* [Task item] The records below are to be copied exactly, with their pictures left out.

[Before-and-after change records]

════

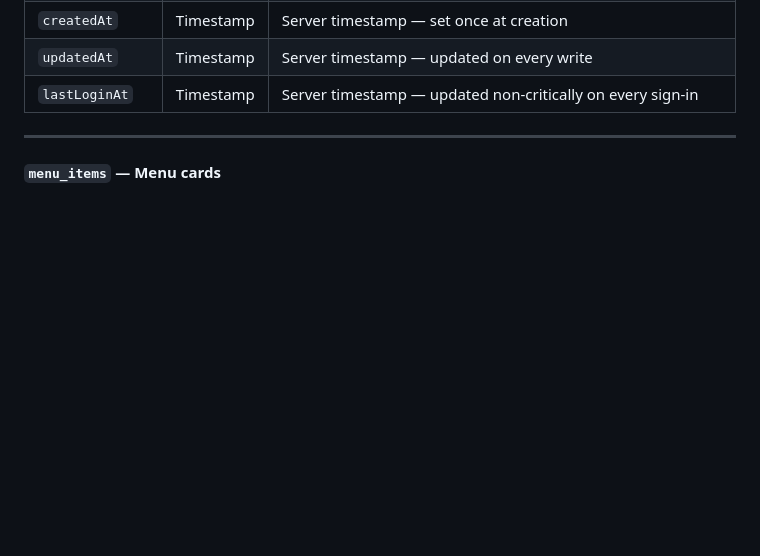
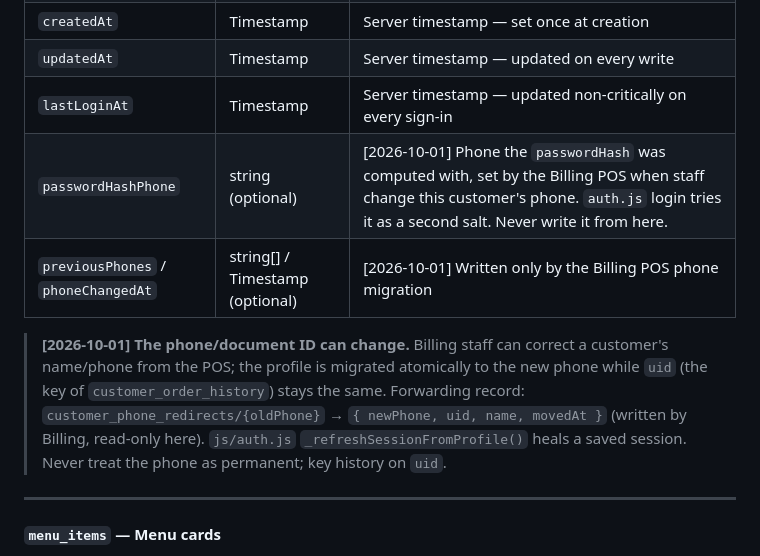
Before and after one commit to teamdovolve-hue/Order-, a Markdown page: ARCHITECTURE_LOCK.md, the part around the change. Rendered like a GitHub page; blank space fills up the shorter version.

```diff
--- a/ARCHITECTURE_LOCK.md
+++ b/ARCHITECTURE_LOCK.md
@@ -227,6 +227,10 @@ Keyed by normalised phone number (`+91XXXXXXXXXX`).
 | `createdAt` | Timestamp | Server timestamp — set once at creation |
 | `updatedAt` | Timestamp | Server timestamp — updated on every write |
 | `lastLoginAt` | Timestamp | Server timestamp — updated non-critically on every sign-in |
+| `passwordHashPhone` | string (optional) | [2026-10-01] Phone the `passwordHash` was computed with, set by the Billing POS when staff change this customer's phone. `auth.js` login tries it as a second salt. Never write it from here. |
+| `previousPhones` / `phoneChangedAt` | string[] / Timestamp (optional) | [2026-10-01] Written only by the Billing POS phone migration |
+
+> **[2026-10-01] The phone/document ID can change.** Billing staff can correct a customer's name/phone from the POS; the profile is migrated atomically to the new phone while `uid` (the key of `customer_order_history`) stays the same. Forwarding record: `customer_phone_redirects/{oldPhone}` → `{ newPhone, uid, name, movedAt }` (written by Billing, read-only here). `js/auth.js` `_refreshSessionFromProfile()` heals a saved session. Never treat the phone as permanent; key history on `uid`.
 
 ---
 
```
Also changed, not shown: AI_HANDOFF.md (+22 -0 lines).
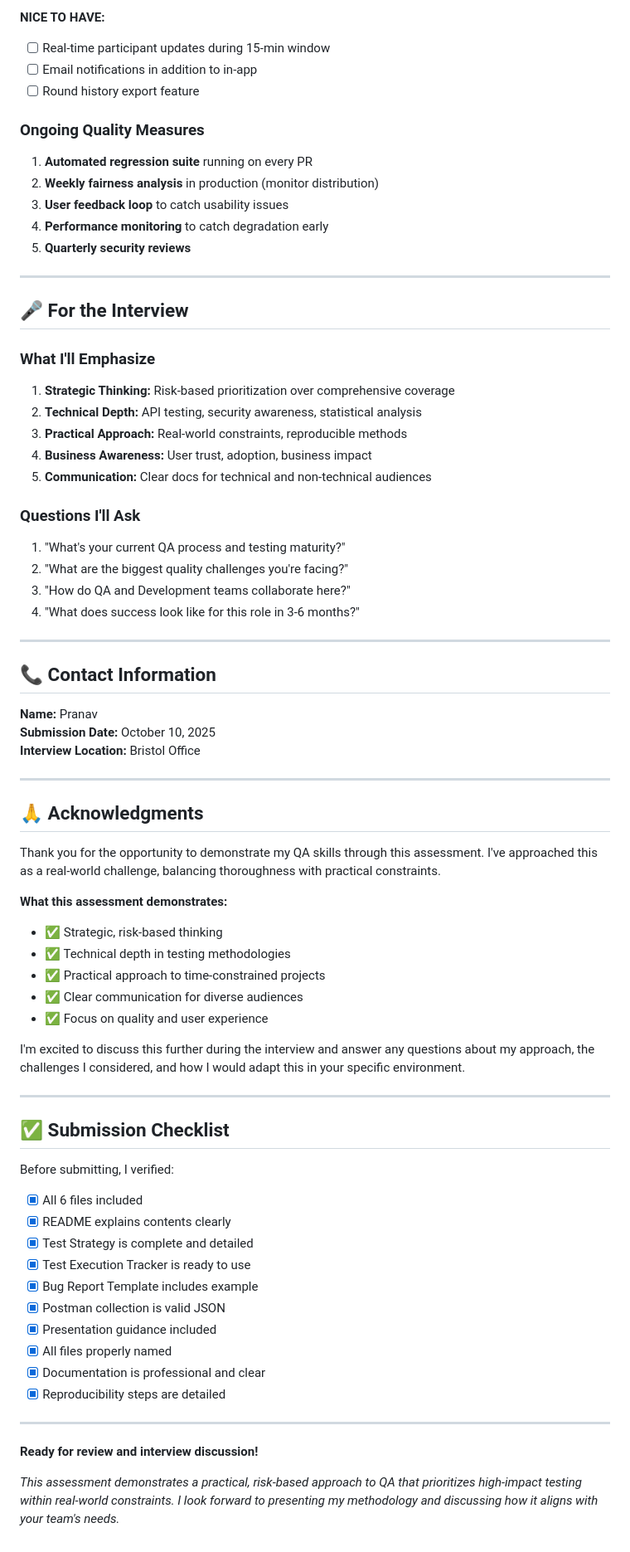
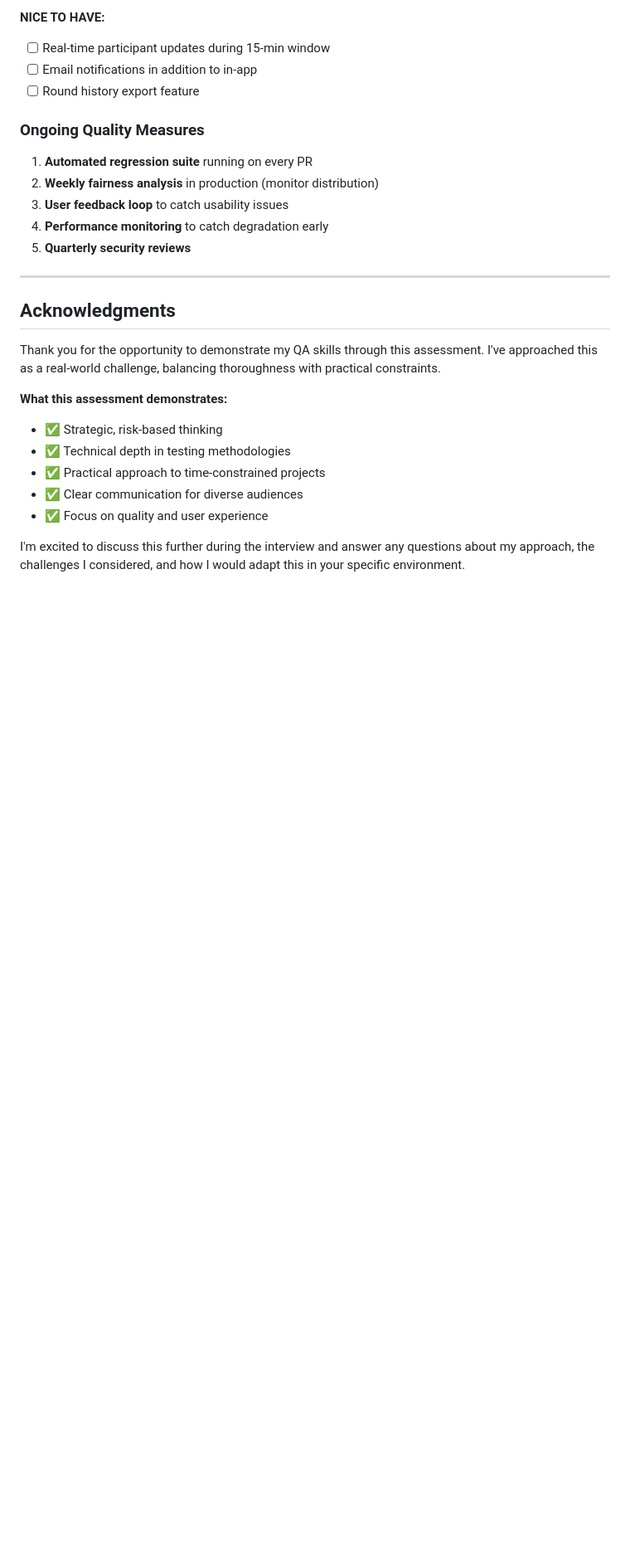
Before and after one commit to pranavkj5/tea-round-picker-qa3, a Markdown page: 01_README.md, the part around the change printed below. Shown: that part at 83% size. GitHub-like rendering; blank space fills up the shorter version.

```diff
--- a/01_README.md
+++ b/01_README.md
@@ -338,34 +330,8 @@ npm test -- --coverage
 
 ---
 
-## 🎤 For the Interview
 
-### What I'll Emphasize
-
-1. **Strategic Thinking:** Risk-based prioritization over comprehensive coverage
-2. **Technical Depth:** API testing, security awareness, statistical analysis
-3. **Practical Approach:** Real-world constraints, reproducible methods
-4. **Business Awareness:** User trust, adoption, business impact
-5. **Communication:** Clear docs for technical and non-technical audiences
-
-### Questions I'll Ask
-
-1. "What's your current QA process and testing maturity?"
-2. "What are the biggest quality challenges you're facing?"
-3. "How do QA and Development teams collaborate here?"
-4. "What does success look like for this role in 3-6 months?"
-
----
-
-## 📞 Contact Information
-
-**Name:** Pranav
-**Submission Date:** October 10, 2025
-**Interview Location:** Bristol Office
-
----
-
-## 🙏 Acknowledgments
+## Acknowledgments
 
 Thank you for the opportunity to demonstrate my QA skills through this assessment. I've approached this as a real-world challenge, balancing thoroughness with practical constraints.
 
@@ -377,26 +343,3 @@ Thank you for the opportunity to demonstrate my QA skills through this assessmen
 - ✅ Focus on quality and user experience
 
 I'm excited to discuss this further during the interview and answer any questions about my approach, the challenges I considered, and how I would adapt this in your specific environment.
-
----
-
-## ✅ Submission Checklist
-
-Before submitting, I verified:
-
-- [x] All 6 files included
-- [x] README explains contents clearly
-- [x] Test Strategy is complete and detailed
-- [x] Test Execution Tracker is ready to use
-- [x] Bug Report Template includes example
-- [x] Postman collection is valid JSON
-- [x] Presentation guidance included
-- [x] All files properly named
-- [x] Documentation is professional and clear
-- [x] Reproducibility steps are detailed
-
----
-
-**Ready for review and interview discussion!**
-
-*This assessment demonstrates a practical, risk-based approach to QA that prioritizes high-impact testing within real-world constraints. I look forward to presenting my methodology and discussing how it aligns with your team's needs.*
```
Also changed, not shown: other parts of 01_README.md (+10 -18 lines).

════

* [Answer to this task]
Before and after one commit to teamdovolve-hue/Order-, a Markdown page: ARCHITECTURE_LOCK.md, the part around the change. Rendered like a GitHub page; blank space fills up the shorter version.

```diff
--- a/ARCHITECTURE_LOCK.md
+++ b/ARCHITECTURE_LOCK.md
@@ -227,6 +227,10 @@ Keyed by normalised phone number (`+91XXXXXXXXXX`).
 | `createdAt` | Timestamp | Server timestamp — set once at creation |
 | `updatedAt` | Timestamp | Server timestamp — updated on every write |
 | `lastLoginAt` | Timestamp | Server timestamp — updated non-critically on every sign-in |
+| `passwordHashPhone` | string (optional) | [2026-10-01] Phone the `passwordHash` was computed with, set by the Billing POS when staff change this customer's phone. `auth.js` login tries it as a second salt. Never write it from here. |
+| `previousPhones` / `phoneChangedAt` | string[] / Timestamp (optional) | [2026-10-01] Written only by the Billing POS phone migration |
+
+> **[2026-10-01] The phone/document ID can change.** Billing staff can correct a customer's name/phone from the POS; the profile is migrated atomically to the new phone while `uid` (the key of `customer_order_history`) stays the same. Forwarding record: `customer_phone_redirects/{oldPhone}` → `{ newPhone, uid, name, movedAt }` (written by Billing, read-only here). `js/auth.js` `_refreshSessionFromProfile()` heals a saved session. Never treat the phone as permanent; key history on `uid`.
 
 ---
 
```
Also changed, not shown: AI_HANDOFF.md (+22 -0 lines).
Before and after one commit to pranavkj5/tea-round-picker-qa3, a Markdown page: 01_README.md, the part around the change printed below. Shown: that part at 83% size. GitHub-like rendering; blank space fills up the shorter version.

```diff
--- a/01_README.md
+++ b/01_README.md
@@ -338,34 +330,8 @@ npm test -- --coverage
 
 ---
 
-## 🎤 For the Interview
 
-### What I'll Emphasize
-
-1. **Strategic Thinking:** Risk-based prioritization over comprehensive coverage
-2. **Technical Depth:** API testing, security awareness, statistical analysis
-3. **Practical Approach:** Real-world constraints, reproducible methods
-4. **Business Awareness:** User trust, adoption, business impact
-5. **Communication:** Clear docs for technical and non-technical audiences
-
-### Questions I'll Ask
-
-1. "What's your current QA process and testing maturity?"
-2. "What are the biggest quality challenges you're facing?"
-3. "How do QA and Development teams collaborate here?"
-4. "What does success look like for this role in 3-6 months?"
-
----
-
-## 📞 Contact Information
-
-**Name:** Pranav
-**Submission Date:** October 10, 2025
-**Interview Location:** Bristol Office
-
----
-
-## 🙏 Acknowledgments
+## Acknowledgments
 
 Thank you for the opportunity to demonstrate my QA skills through this assessment. I've approached this as a real-world challenge, balancing thoroughness with practical constraints.
 
@@ -377,26 +343,3 @@ Thank you for the opportunity to demonstrate my QA skills through this assessmen
 - ✅ Focus on quality and user experience
 
 I'm excited to discuss this further during the interview and answer any questions about my approach, the challenges I considered, and how I would adapt this in your specific environment.
-
----
-
-## ✅ Submission Checklist
-
-Before submitting, I verified:
-
-- [x] All 6 files included
-- [x] README explains contents clearly
-- [x] Test Strategy is complete and detailed
-- [x] Test Execution Tracker is ready to use
-- [x] Bug Report Template includes example
-- [x] Postman collection is valid JSON
-- [x] Presentation guidance included
-- [x] All files properly named
-- [x] Documentation is professional and clear
-- [x] Reproducibility steps are detailed
-
----
-
-**Ready for review and interview discussion!**
-
-*This assessment demonstrates a practical, risk-based approach to QA that prioritizes high-impact testing within real-world constraints. I look forward to presenting my methodology and discussing how it aligns with your team's needs.*
```
Also changed, not shown: other parts of 01_README.md (+10 -18 lines).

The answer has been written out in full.